Please restate all of the records word for word, setting the pictures aside.

* **Recorded information**:
▼
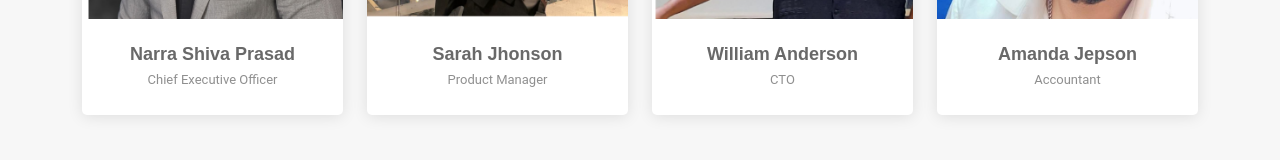
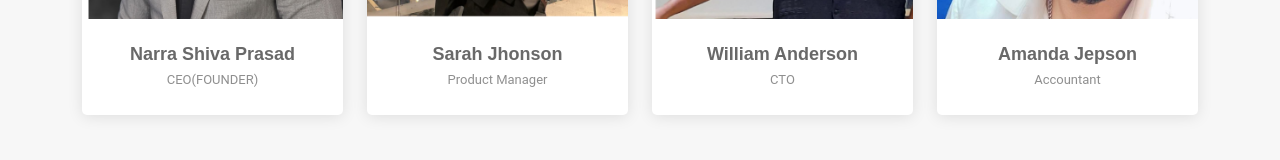
Before and after one commit to Sbose548/gkelite, a Next.js app: page /about in a window 1280 px wide. Shown: the part 3093-3253 px from the top of the page. Built offline with nearby package versions, Linux system fonts and the light colour scheme.

Commit message:
Update page.js

```diff
--- a/src/app/about/page.js
+++ b/src/app/about/page.js
@@ -134,7 +134,7 @@ const page = () => {
                                     </div>
                                     <div className="member-info">
                                         <h4>Narra Shiva Prasad</h4>
-                                        <span>Chief Executive Officer</span>
+                                        <span>CEO(FOUNDER)</span>
                                     </div>
                                 </div>
                             </div>
```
▲
* **Finished task**:
Before and after one commit to Sbose548/gkelite, a Next.js app: page /about in a window 1280 px wide. Shown: the part 3093-3253 px from the top of the page. Built offline with nearby package versions, Linux system fonts and the light colour scheme.

Commit message:
Update page.js

```diff
--- a/src/app/about/page.js
+++ b/src/app/about/page.js
@@ -134,7 +134,7 @@ const page = () => {
                                     </div>
                                     <div className="member-info">
                                         <h4>Narra Shiva Prasad</h4>
-                                        <span>Chief Executive Officer</span>
+                                        <span>CEO(FOUNDER)</span>
                                     </div>
                                 </div>
                             </div>
```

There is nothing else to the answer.